Spartanburg County is served by the Spartanburg County School System, divided into seven districts. Some of the districts share a vocational school, share the McCarthy Teszler School, a special education school. School District One includes Campobello-Gramling, Chapman High School, Holly Springs-Motlow Elementary, Inman Elementary, Inman Intermediate, Landrum High, Landrum Middle, Mabry Middle, New Prospect Elementary, O. P. Earle Elementary. District One students can attend Swofford Career Center School District Two includes Boiling Springs Elementary, Cooley Springs-Fingerville Elementary, Chesnee Elementary, Hendrix Elementary, Carlisle-Foster's Grove Elementary, Mayo Elementary, Oakland Elementary, Boiling Springs Intermediate, Boling Springs Junior High, Rainbow Lake Middle School, Chesnee Middle School, Boiling Springs High 9th grade, Boiling Springs High School, Chesnee High School. District Two students can attend Swofford Career Center. School District Three includes Cannons Elementary, Clifdale Elementary, Cowpens Elementary School, Pacolet Elementary School, Cowpens Middle School, Middle School of Pacolet, Broome High School.
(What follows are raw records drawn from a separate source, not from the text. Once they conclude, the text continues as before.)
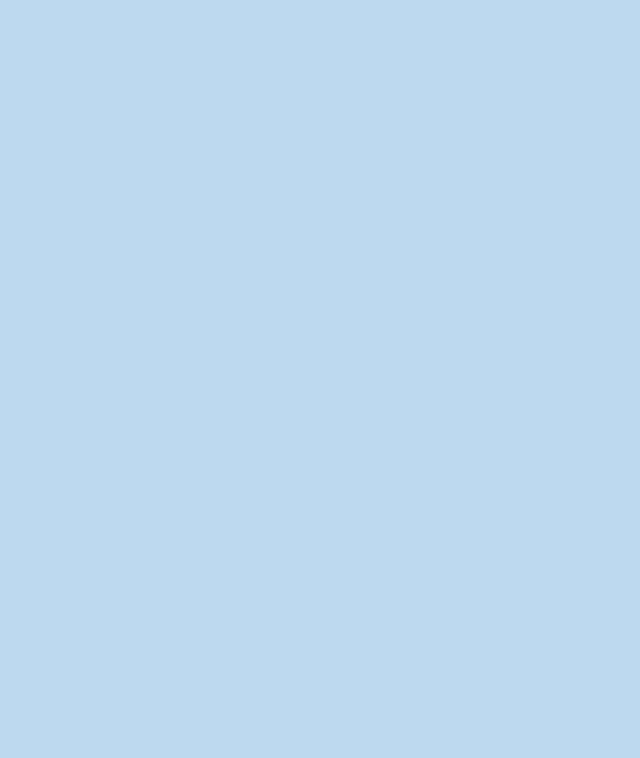
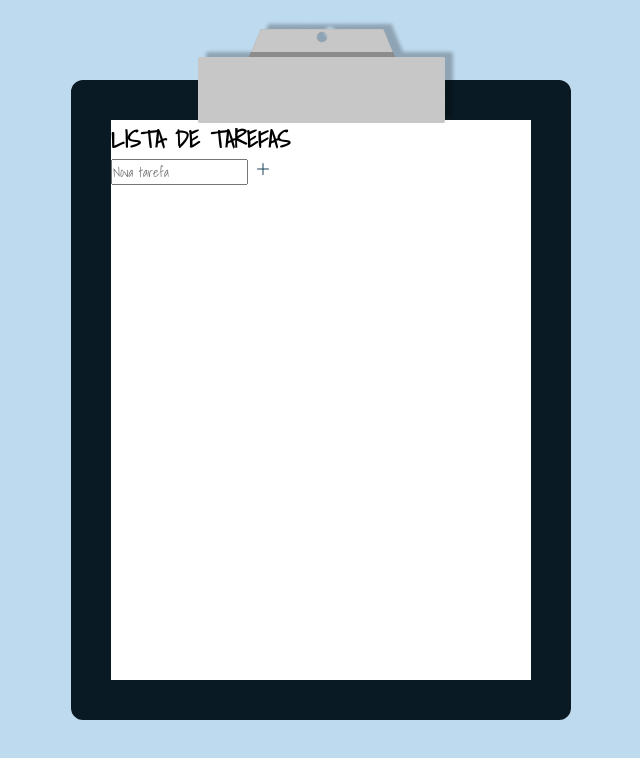
Before and after one commit to Inaralmeida/listaDeTarefas, a plain HTML site: page index.html in a window 1280 px wide. Shown: the whole page, without its empty margins (319-959 px from the left). Drawn offline with Linux system fonts and the light colour scheme.

Commit message:
feat: estrutura da prancheta

```diff
--- /dev/null
+++ b/css/style.css
@@ -0,0 +1,21 @@
+.container {
+  width: 500px;
+  height: 80vh;
+}
+
+.detalhe_prancheta {
+  position: relative;
+  top: -60px;
+  left: calc(50% - 123.5px);
+  z-index: 2;
+}
+
+.content {
+  position: relative;
+  top: -110px;
+  width: 100%;
+  height: 100%;
+  border: 40px solid var(--blue900);
+  border-radius: 12px;
+  background-color: var(--white);
+}
--- a/index.html
+++ b/index.html
@@ -12,7 +12,27 @@
     <meta name="viewport" content="width=device-width, initial-scale=1.0" />
 
     <link rel="stylesheet" href="./css/reset.css" />
+    <link rel="stylesheet" href="./css/style.css" />
     <title>Lista de Tarefas</title>
   </head>
-  <body></body>
+  <body>
+    <main class="container">
+      <img src="./img/detalhe_prancheta.png" alt="detalhe prancheta" class="detalhe_prancheta" />
+
+      <div class="content">
+        <section class="header">
+          <h1>LISTA DE TAREFAS</h1>
+        </section>
+
+        <section class="list">
+          <form class="form_new_task">
+            <input type="text" aria-label="Input para criar nova nota" placeholder="Nova tarefa" />
+            <span role="button" aria-label="botão de adicionar nova nota">
+              <img src="./img/plus.svg" alt="plus" />
+            </span>
+          </form>
+        </section>
+      </div>
+    </main>
+  </body>
 </html>
```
District Three students can attend the Daniel Morgan Technology Center. School District Four has four schools: Woodruff Primary, Woodruff Elementary, Woodruff Middle and Woodruff High School. High school students can attend R. D. Anderson Applied Technology Center to learn vocational skills. School District Five consists of Abner Creek Academy, Duncan Elementary, Lyman Elementary, Reidville Elementary, River Ridge Elementary, Wellford Academy of Science and Technology, Beech Springs Intermediate, Berry Shoals Intermediate, D. R. Hill Middle, Florence Chapel Middle, James F. Byrnes Freshman Academy, James F. Byrnes High School. Vocational school students can attend R. D. Anderson Applied Technology Center. School District Six comprises Anderson Mill Elementary, Arcadia Elementary, Jesse S. Bobo Elementary, Fairforest Elementary, Lone Oak Elementary, Pauline-Glenn Springs Elementary, Roebuck Elementary, West View Elementary, Woodland Heights Elementary, Fairforest Middle, R. P. Dawkins Middle, L. E. Gable Middle, Dorman Freshman Campus, Paul M. Dorman High School.
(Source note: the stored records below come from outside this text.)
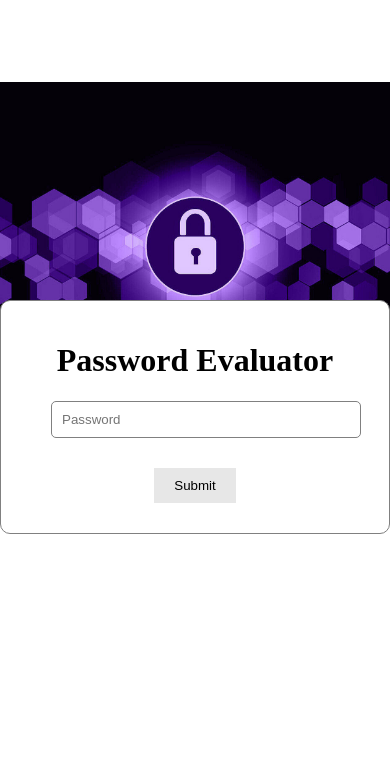
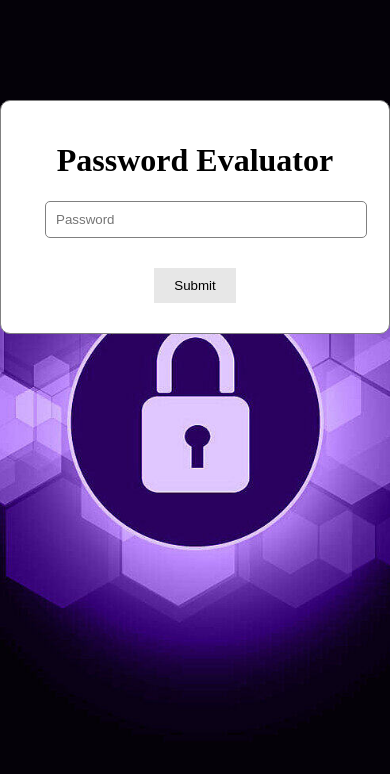
Before and after one commit to anachevv/password-evaluator, a Flask app: page / in a window 390 px wide. Shown: the top 774 px of the page. Run offline with Flask 3, Linux system fonts and the light colour scheme.

Commit message:
media screen added

```diff
--- a/static/styling.css
+++ b/static/styling.css
@@ -5,8 +5,9 @@
     height: 100%;
     background: url("../static/security.jpg");
     background-repeat: no-repeat;
-    background-size: 100%;
-    background-position: 50% 40%;
+    background-size: cover;
+    background-attachment: fixed;
+    background-position: 50% 60%;
 }
 
 .m1 {
@@ -70,3 +71,22 @@
     margin-top: 20px;
     margin-bottom: 10px;
 }
+
+
+/* Media Screen */
+
+@media (max-width: 768px) {
+    .box {
+        width: 90%;
+        padding: 20px;
+    }
+}
+
+@media (max-width: 480px) {
+    .m1 {
+        padding-top: 100px;
+    }
+    .box {
+        width: 100%;
+    }
+}
```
District Six students can attend R. D. Anderson Applied Technology Center. School District Seven consists of Jesse Boyd Elementary, Chapman Elementary, Cleveland Elementary, Houston Elementary, Park Hills Elementary, Pine Street Elementary, Mary H. Wright Elementary, Edwin P. Todd School, George Washington Carver Middle, Joseph G. McCracken Middle, Whitlock Junior High, Spartanburg High School Freshman Academy, Spartanburg High School; the Daniel Morgan Technology Center, ZL Madden Learning Center, The Myles W. Whitlock Flexible Learning Center, The Early Learning Center at Park Hills serve District Seven. Spartanburg County’s healthcare is provided by Spartanburg Regional Healthcare System. Spartanburg Regional is a public, not-for-profit, integrated health care delivery system with several facilities in Spartanburg, including: Spartanburg Medical Center, a research and teaching hospital with two locations: Spartanburg Medical Center campus on East Wood Street and Spartanburg Medical Center — Mary Black Campus on Skylyn Drive.

Together, these campuses share a history. Spartanburg Medical Center includes a total of 747 beds, services that include emergency, maternity, cancer, a Heart Center and inpatient rehabilitation. Pelham Medical Center, in Greer, S. C. provides emergency services, general surgery, a